“Perhaps most importantly of all, my father has always understood that people of all faiths, all backgrounds, and all communities, deserve to be celebrated and supported,” he said.
“Pa, we are all so proud of you.”
The prince gave his thanks to those who serve “in the forces, in classrooms, hospital wards and local communities” before offering his own vow of service.
He finished by saying “God save the King”, which was repeated loudly by the crowd before the national anthem was sung.
It was a tender and heartfelt message from William. There was an element of taking on the baton here too.
At last year’s Platinum Jubilee concert it was Charles who as Prince of Wales gave thanks to his mother. Now it was William as Prince of Wales who gave the vote of thanks, stepping into the role of heir.
The stage, in Windsor Castle, resembled the union jack with catwalks jutting out from the centre creating multiple levels for the 70-piece orchestra and band.

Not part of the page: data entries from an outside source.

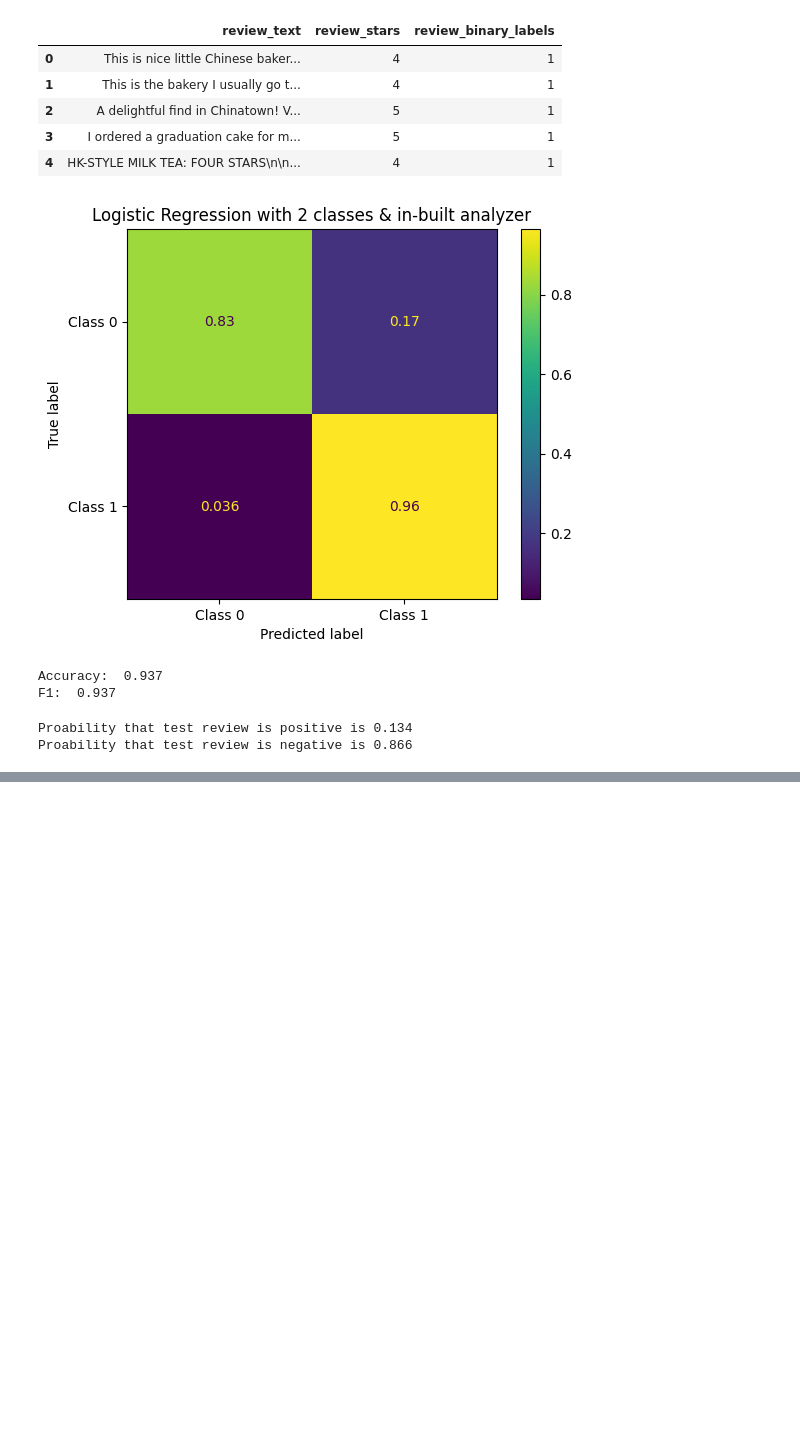
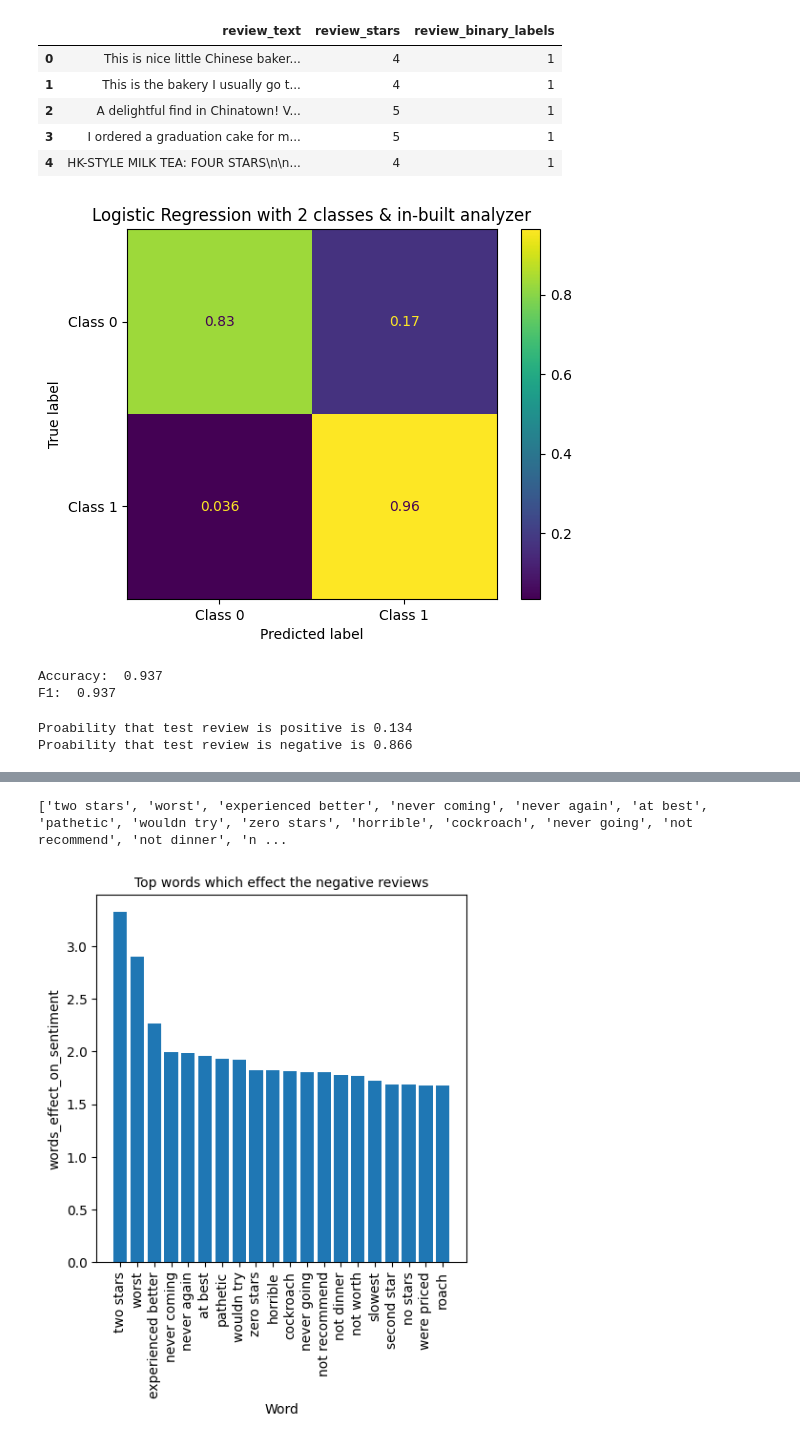
Before and after one commit to harshika14/CMPE-257_ProjectTeam12, a Jupyter notebook: code/app/02_review-sentiment-prediction_logistic-regression_Swapna.ipynb, the cells around one changed output, grey strips where cells are left out. Drawn from its saved outputs; the diff is of its cells as text; code cells hidden in the pictures; blank space fills up the shorter version.

```diff
--- a/code/app/02_review-sentiment-prediction_logistic-regression_Swapna.ipynb
+++ b/code/app/02_review-sentiment-prediction_logistic-regression_Swapna.ipynb
@@ -190,0 +212,15 @@ pickle.dump(logistic_regression, open(filename, 'wb'))
+# %%
+top_most_effected_words_neg = [list(vectorize_reviews.vocabulary_.keys())[list(vectorize_reviews.vocabulary_.values()).index(w)] for w in increacing_effects[:20]]
+print(top_most_effected_words_neg)
+# %% [output]
+['two stars', 'worst', 'experienced better', 'never coming', 'never again', 'at best', 'pathetic', 'wouldn try', 'zero stars', 'horrible', 'cockroach', 'never going', 'not recommend', 'not dinner', 'n ...
+# %%
+fig = plt.figure(figsize=(5, 5))
+ax = plt.bar(top_most_effected_words_neg, words_effect_on_sentiment[increacing_effects[range(-1,-21, -1)]])
+plt.title("Top words which effect the negative reviews",fontsize = 10)
+x_locs,x_labels = plt.xticks()
+plt.setp(x_labels, rotation = 90)
+plt.ylabel('words_effect_on_sentiment', fontsize = 10)
+plt.xlabel('Word', fontsize = 10);
+# %% [output]
+[figure, added]
```
Also changed, not shown: parts of 5 cells of this notebook, 1 other file.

Singer Paloma Faith sang as landmarks around the UK were lit up in celebration – including Blackpool Tower, Edinburgh Castle and Wales Millennium Centre in Cardiff.
And there was the first multi-location drone show to be staged in the UK, with 1,000 drones in formation: a Welsh dragon, spanning 140m, was seen in Cardiff, while a watering can was seen over the Eden Project in Cornwall.
Take That closed the show with Never Forget – with the choristers of St George’s Chapel, Windsor Castle, singing the song’s introduction.